**WORK TO BE COMPLETED**: Work through the data and say how many lines contain "fill". The number alone is the answer.

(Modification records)
··········

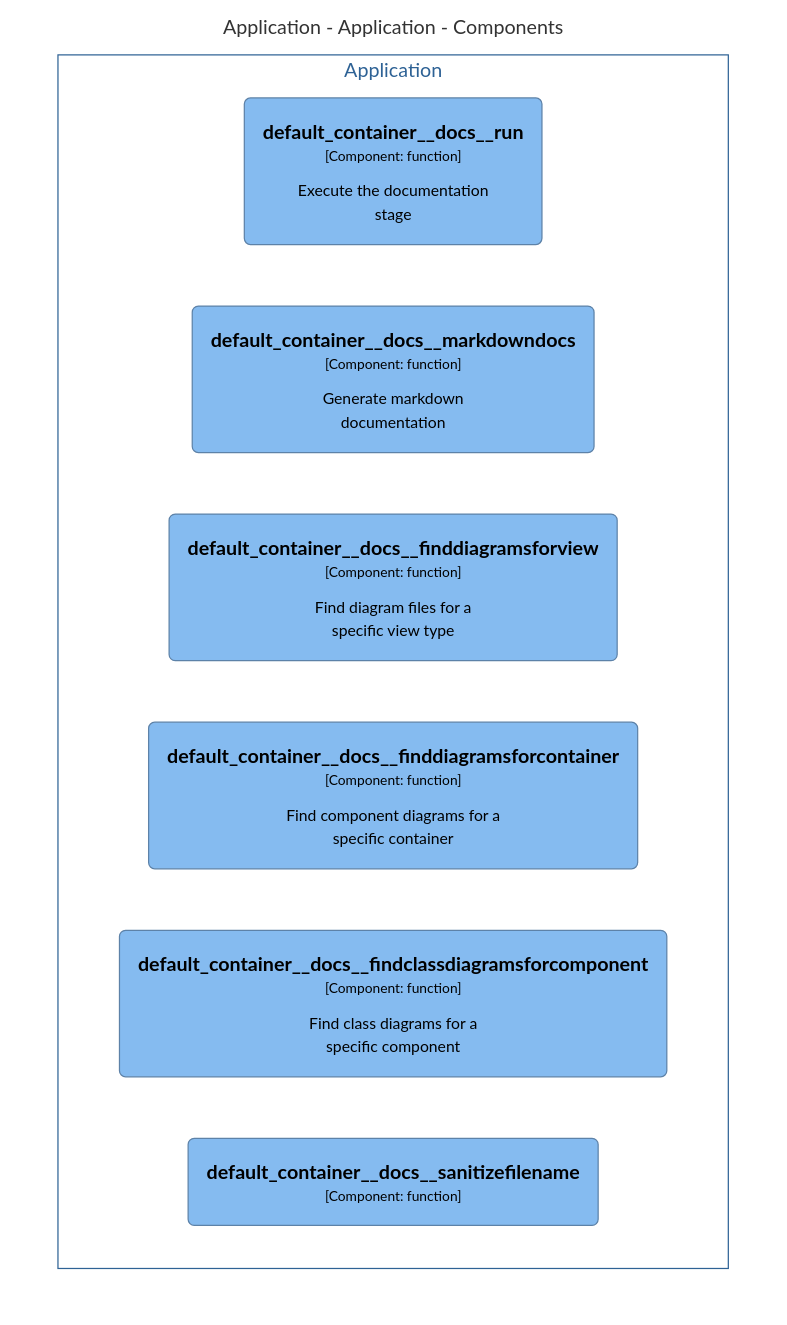
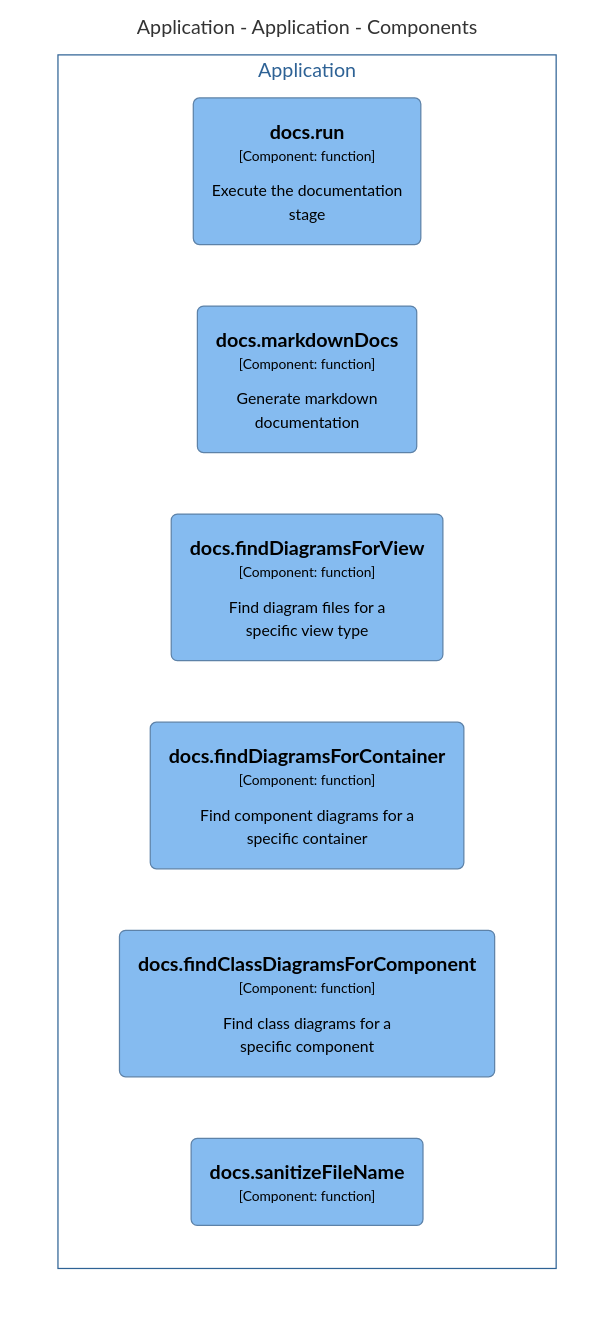
One commit to chrislyons-dev/archlette changed the diagram in docs/architecture/diagrams/mermaid/structurizr-Classes_default_container__docs.mmd. Above: the diagram before and after it, drawn with Mermaid (forest theme). The commit also changed 43 other files, not shown here.

```diff
--- a/docs/architecture/diagrams/mermaid/structurizr-Classes_default_container__docs.mmd
+++ b/docs/architecture/diagrams/mermaid/structurizr-Classes_default_container__docs.mmd
@@ -1,24 +1,24 @@
 graph TB
   linkStyle default fill:#ffffff
 
   subgraph diagram ["Application - Application - Components"]
     style diagram fill:#ffffff,stroke:#ffffff
 
     subgraph 8 ["Application"]
       style 8 fill:#ffffff,stroke:#2e6295,color:#2e6295
 
-      32("<div style='font-weight: bold'>default_container__docs__run</div><div style='font-size: 70%; margin-top: 0px'>[Component: function]</div><div style='font-size: 80%; margin-top:10px'>Execute the documentation<br />stage</div>")
+      32("<div style='font-weight: bold'>docs.run</div><div style='font-size: 70%; margin-top: 0px'>[Component: function]</div><div style='font-size: 80%; margin-top:10px'>Execute the documentation<br />stage</div>")
       style 32 fill:#85bbf0,stroke:#5d82a8,color:#000000
-      75("<div style='font-weight: bold'>default_container__docs__markdowndocs</div><div style='font-size: 70%; margin-top: 0px'>[Component: function]</div><div style='font-size: 80%; margin-top:10px'>Generate markdown<br />documentation</div>")
+      75("<div style='font-weight: bold'>docs.markdownDocs</div><div style='font-size: 70%; margin-top: 0px'>[Component: function]</div><div style='font-size: 80%; margin-top:10px'>Generate markdown<br />documentation</div>")
       style 75 fill:#85bbf0,stroke:#5d82a8,color:#000000
-      76("<div style='font-weight: bold'>default_container__docs__finddiagramsforview</div><div style='font-size: 70%; margin-top: 0px'>[Component: function]</div><div style='font-size: 80%; margin-top:10px'>Find diagram files for a<br />specific view type</div>")
+      76("<div style='font-weight: bold'>docs.findDiagramsForView</div><div style='font-size: 70%; margin-top: 0px'>[Component: function]</div><div style='font-size: 80%; margin-top:10px'>Find diagram files for a<br />specific view type</div>")
       style 76 fill:#85bbf0,stroke:#5d82a8,color:#000000
-      77("<div style='font-weight: bold'>default_container__docs__finddiagramsforcontainer</div><div style='font-size: 70%; margin-top: 0px'>[Component: function]</div><div style='font-size: 80%; margin-top:10px'>Find component diagrams for a<br />specific container</div>")
+      77("<div style='font-weight: bold'>docs.findDiagramsForContainer</div><div style='font-size: 70%; margin-top: 0px'>[Component: function]</div><div style='font-size: 80%; margin-top:10px'>Find component diagrams for a<br />specific container</div>")
       style 77 fill:#85bbf0,stroke:#5d82a8,color:#000000
-      78("<div style='font-weight: bold'>default_container__docs__findclassdiagramsforcomponent</div><div style='font-size: 70%; margin-top: 0px'>[Component: function]</div><div style='font-size: 80%; margin-top:10px'>Find class diagrams for a<br />specific component</div>")
+      78("<div style='font-weight: bold'>docs.findClassDiagramsForComponent</div><div style='font-size: 70%; margin-top: 0px'>[Component: function]</div><div style='font-size: 80%; margin-top:10px'>Find class diagrams for a<br />specific component</div>")
       style 78 fill:#85bbf0,stroke:#5d82a8,color:#000000
-      79("<div style='font-weight: bold'>default_container__docs__sanitizefilename</div><div style='font-size: 70%; margin-top: 0px'>[Component: function]</div>")
+      79("<div style='font-weight: bold'>docs.sanitizeFileName</div><div style='font-size: 70%; margin-top: 0px'>[Component: function]</div>")
       style 79 fill:#85bbf0,stroke:#5d82a8,color:#000000
     end
 
   end
```
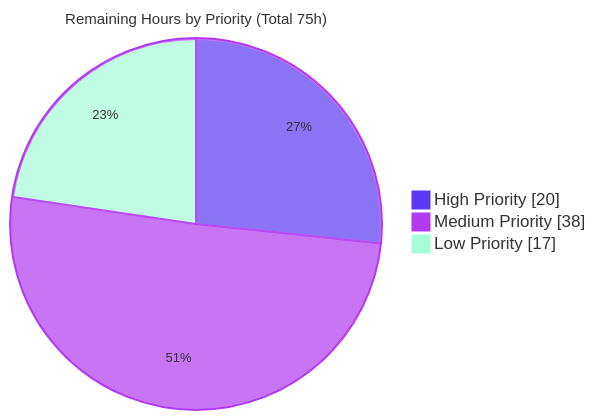
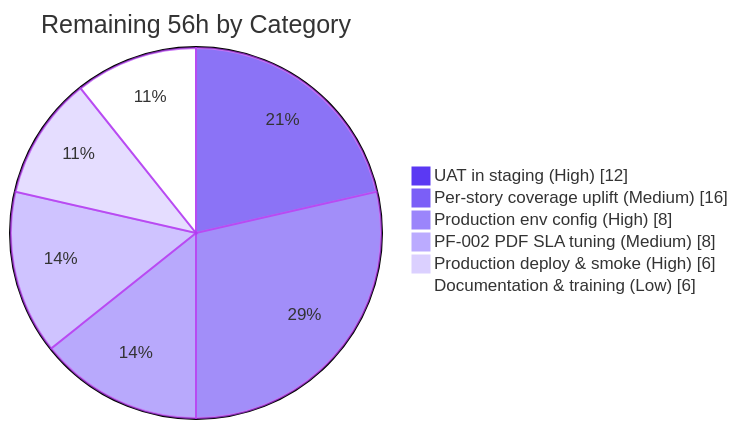
One commit to Blitzy-Sandbox/blitzy-odoo changed the third of 4 diagrams in blitzy/documentation/Project Guide.md. Above: the diagram before and after it, drawn with Mermaid. The commit also changed other lines of this file, not shown here.

Commit message:
Adding Blitzy Project Guide: Project Status and Human Tasks Remaining

````diff
--- a/blitzy/documentation/Project Guide.md
+++ b/blitzy/documentation/Project Guide.md
@@ -308,7 +321,10 @@
 ```mermaid
-%%{init: {'theme':'base','themeVariables':{'pie1':'#5B39F3','pie2':'#B23AF2','pie3':'#A8FDD9','pieStrokeColor':'#B23AF2','pieOuterStrokeColor':'#B23AF2','pieTitleTextSize':'15px','pieSectionTextSize':'13px'}}}%%
-pie showData title Remaining Hours by Priority (Total 75h)
-    "High Priority" : 20
-    "Medium Priority" : 38
-    "Low Priority" : 17
+%%{init: {'theme':'base','themeVariables':{'pie1':'#5B39F3','pie2':'#7B5FF7','pie3':'#9B85FB','pie4':'#BBABFF','pie5':'#DBD0FF','pie6':'#FFFFFF','pieStrokeColor':'#B23AF2'}}}%%
+pie showData title Remaining 56h by Category
+    "UAT in staging (High)" : 12
+    "Per-story coverage uplift (Medium)" : 16
+    "Production env config (High)" : 8
+    "PF-002 PDF SLA tuning (Medium)" : 8
+    "Production deploy & smoke (High)" : 6
+    "Documentation & training (Low)" : 6
 ```
````
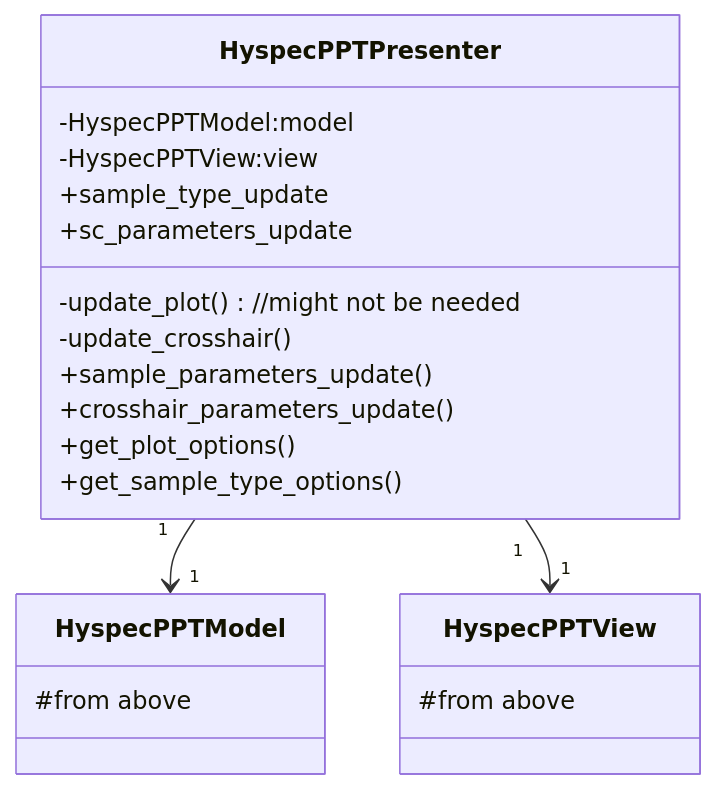
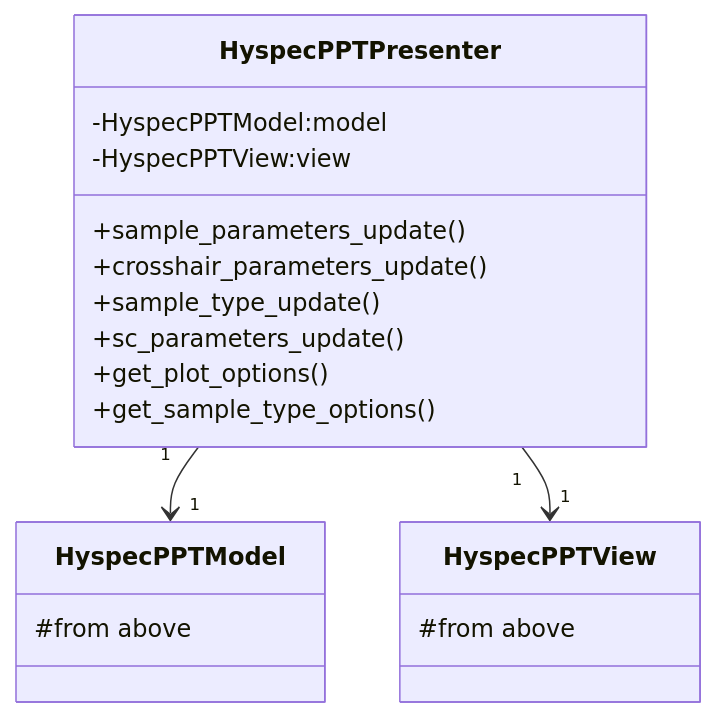
The third of 13 diagrams in docs/source/design/hyspecpptclasses.rst (neutrons/hyspecppt), drawn with Mermaid before and after one commit. The commit also changed other lines of this file and 1 other file, not shown here.

```diff
--- a/docs/source/design/hyspecpptclasses.rst
+++ b/docs/source/design/hyspecpptclasses.rst
@@ -424,26 +426,24 @@
 .. mermaid::
 
  classDiagram
     HyspecPPTPresenter "1" -->"1" HyspecPPTModel
     HyspecPPTPresenter "1" -->"1" HyspecPPTView
 
     class HyspecPPTPresenter{
         -HyspecPPTModel:model
         -HyspecPPTView:view
-        -update_plot() //might not be needed
-        -update_crosshair()
         +sample_parameters_update()
         +crosshair_parameters_update()
-        +sample_type_update
-        +sc_parameters_update
+        +sample_type_update()
+        +sc_parameters_update()
         +get_plot_options()
         +get_sample_type_options()
     }
 
     class HyspecPPTModel{
         #from above
     }
 
     class HyspecPPTView{
         #from above
     }
```
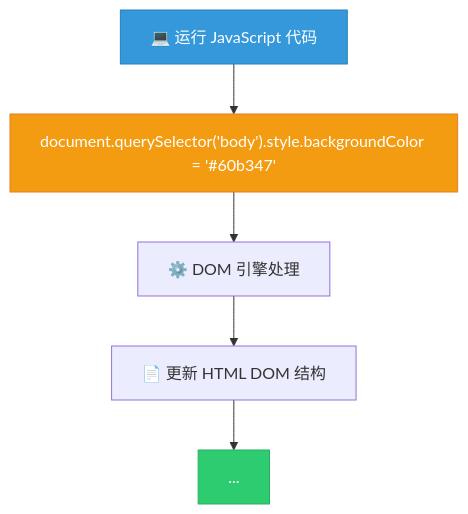
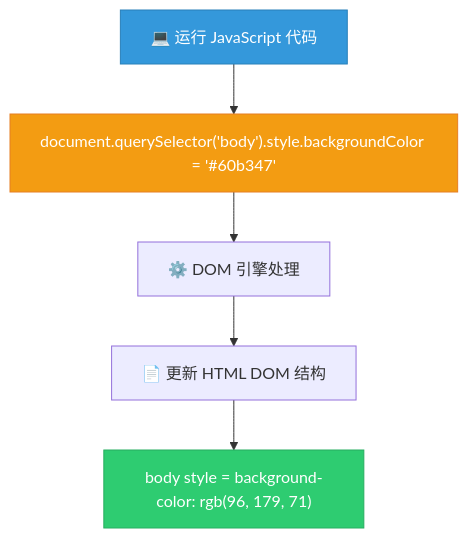
One commit to FLYleoYBQ/js-tutorials changed the diagram in text2/07/008_Manipulating_CSS_Styles.md. Above: the diagram before and after it, drawn with Mermaid. The commit also changed 2 other files, not shown here.

Commit message:
feat: 更新转换脚本和模板 - 添加 HTML/CSS 预览 + 异步输出支持

````diff
--- a/text2/07/008_Manipulating_CSS_Styles.md
+++ b/text2/07/008_Manipulating_CSS_Styles.md
@@ -46,11 +46,11 @@
 ```mermaid
 flowchart TD
     A["💻 运行 JavaScript 代码"] --> B["document.querySelector('body').style.backgroundColor = '#60b347'"]
     B --> C["⚙️ DOM 引擎处理"]
     C --> D["📄 更新 HTML DOM 结构"]
-    D --> E["<body style='background-color: rgb(96, 179, 71);'>...</body>"]
+    D --> E["body style = background-color: rgb(96, 179, 71)"]
     
     style A fill:#3498db,stroke:#2980b9,color:#fff
     style B fill:#f39c12,stroke:#e67e22,color:#fff
     style E fill:#2ecc71,stroke:#27ae60,color:#fff
 ```
````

··········

**ANSWER BOX**: 12